- Refurbish elevator
- Replace fire alarm system
- Convert locker rooms to storage and Academic Intervention Specialist (AIS) space
Van Schaick Grade School
- Replace playground equipment, surfacing and court resurfacing
- Refurbish front door system and fix leak
- Replace roof ladder
- Replace roof flashings
- Interior masonry wall reconstruction
- Refurbish front elevator
- Replace emergency lighting and exit signs
- Replace fire alarm system
- Reconstruct ADA curb cut and ramp to play structures
Cohoes Middle School
- Improve 7th & 8th grade science classrooms
- Improve select bathrooms
- Expand/reconfigure cafeteria to add needed space
- Convert former Business Office into general classrooms
- Masonry reconstruction and repointing
- Fire escape repair and paint
- Partial window repair and screen replacement
- Select roofing and flashing replacement in the gym and lobby
- Refurbish select plaster walls
- Plaster ceiling repair/replacement
- Refurbish elevator
- Provide gym bleachers
- Replace hot water heater
Cohoes High School
- Renovate science labs/former Home & Careers classroom
- Athletic improvements include the construction of a synthetic turf varsity field, with a new eight-lane track and field lighting. JV field improvements will include drainage, back stops and fencing.
- Select pavement reconstruction.
- Masonry reconstruction, repointing of window heads and chimney.
- Select roofing and flashing replacement; replace wet and deteriorated areas and recoat for 15-year warranty.
- Refurbish main elevator
- Relocate electric panels from student occupied rooms
- Improve ADA curb cubs and access to soccer field bleachers
- Provide concrete pads at unit ventilators
Design for all aspects of the project will begin in June. Those plans will then be submitted to the New York State Education Department (NYSED) for approval and the issuance of the building permit.
Upon approval and successful bidding, construction is expected to begin in summer of 2023 and continue through fall of 2024.

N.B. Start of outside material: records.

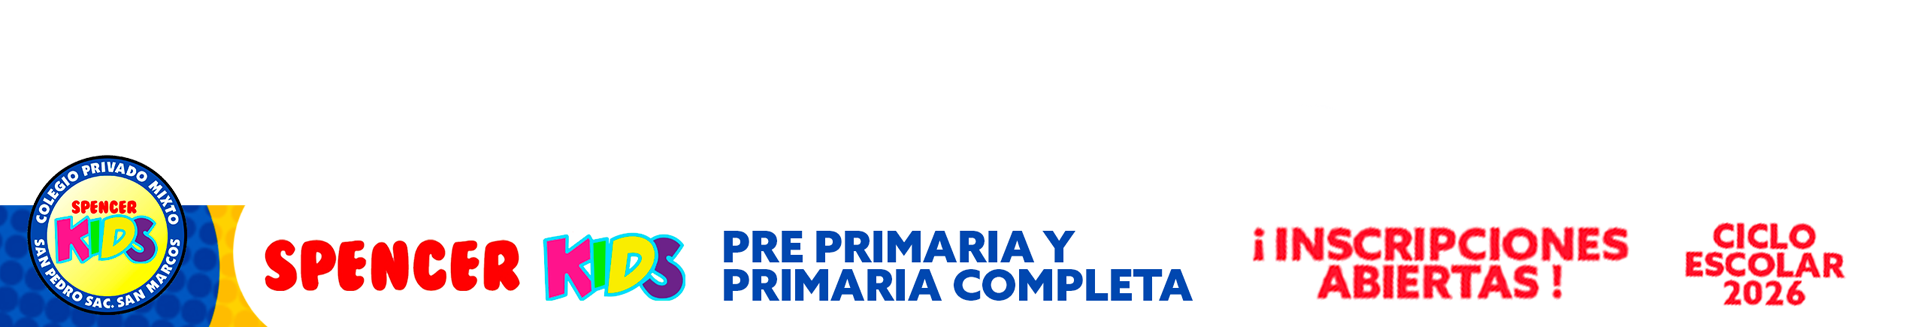
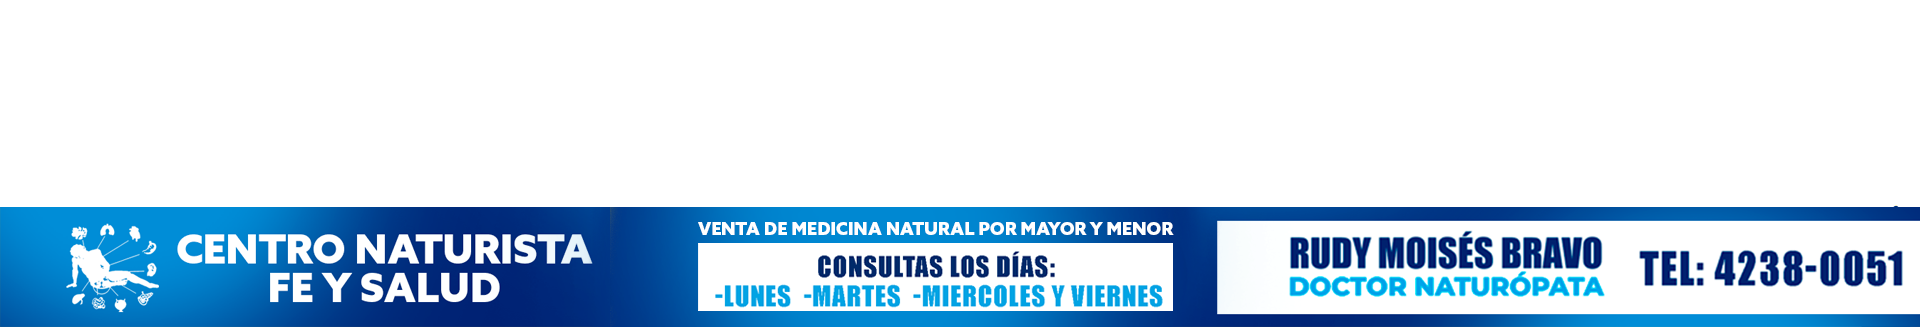
a new

Changed region(s): [[0.0, 0.4587, 1.0, 1.0]]

diff --git a/stream/patrocinadores/index.html b/stream/patrocinadores/index.html
@@ -14,14 +14,16 @@
 
             <div class="swiper mySwiper">
     <div class="swiper-wrapper">
-        <div class="swiper-slide"><img style="width: 100%;" src="patrocinadores cintillos/p (7).png"  style="cursor: pointer;" onclick="mostrarContenido(2)"/></div>
-        <div class="swiper-slide"><img style="width: 100%;" src="patrocinadores cintillos/p (1).png" style="cursor: pointer;" onclick="mostrarContenido(3)"/></div>
-        <div class="swiper-slide"><img style="width: 100%;" src="patrocinadores cintillos/p (2).png" style="cursor: pointer;" onclick="mostrarContenido(2)"/></div>
-        <div class="swiper-slide"><img style="width: 100%;" src="patrocinadores cintillos/p (11).png"  style="cursor: pointer;" onclick="mostrarContenido(2)"/></div>
-        <div class="swiper-slide"><img style="width: 100%;" src="patrocinadores cintillos/p (6).png"  style="cursor: pointer;" onclick="mostrarContenido(2)"/></div>
+        <div class="swiper-slide"><img style="width: 100%;" src="patrocinadores cintillos/p (3).png"  style="cursor: pointer;" onclick="mostrarContenido(2)"/></div>
+        <div class="swiper-slide"><img style="width: 100%;" src="patrocinadores cintillos/p (7).png" style="cursor: pointer;" onclick="mostrarContenido(3)"/></div>
+        <div class="swiper-slide"><img style="width: 100%;" src="patrocinadores cintillos/p (6).png" style="cursor: pointer;" onclick="mostrarContenido(2)"/></div>
+        <div class="swiper-slide"><img style="width: 100%;" src="patrocinadores cintillos/p (5).png"  style="cursor: pointer;" onclick="mostrarContenido(2)"/></div>
+                <div class="swiper-slide"><img style="width: 100%;" src="patrocinadores cintillos/p (3).png"  style="cursor: pointer;" onclick="mostrarContenido(2)"/></div>
         <div class="swiper-slide"><img style="width: 100%;" src="patrocinadores cintillos/p (8).png"  style="cursor: pointer;" onclick="mostrarContenido(2)"/></div>
-        <div class="swiper-slide"><img style="width: 100%;" src="patrocinadores cintillos/p (9).png"  style="cursor: pointer;" onclick="mostrarContenido(2)"/></div>
-        <div class="swiper-slide"><img style="width: 100%;" src="patrocinadores cintillos/p (10).png"  style="cursor: pointer;" onclick="mostrarContenido(2)"/></div>
+        <div class="swiper-slide"><img style="width: 100%;" src="patrocinadores cintillos/p (2).png"  style="cursor: pointer;" onclick="mostrarContenido(2)"/></div>
+        <div class="swiper-slide"><img style="width: 100%;" src="patrocinadores cintillos/p (1).png"  style="cursor: pointer;" onclick="mostrarContenido(2)"/></div>
+            <div class="swiper-slide"><img style="width: 100%;" src="patrocinadores cintillos/p (9).png"  style="cursor: pointer;" onclick="mostrarContenido(2)"/></div>
+        <div class="swiper-slide"><img style="width: 100%;" src="patrocinadores cintillos/p (4).png"  style="cursor: pointer;" onclick="mostrarContenido(2)"/></div>
     </div>
   </div>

The scope of the capital project is part of a long-range plan to improve facilities. Additional projects proposed through alternative funding sources include: replacing lighting in the High School auditorium, replacing corridor lock sets/re-key throughout all five buildings, as well as replacing all public address (PA) systems.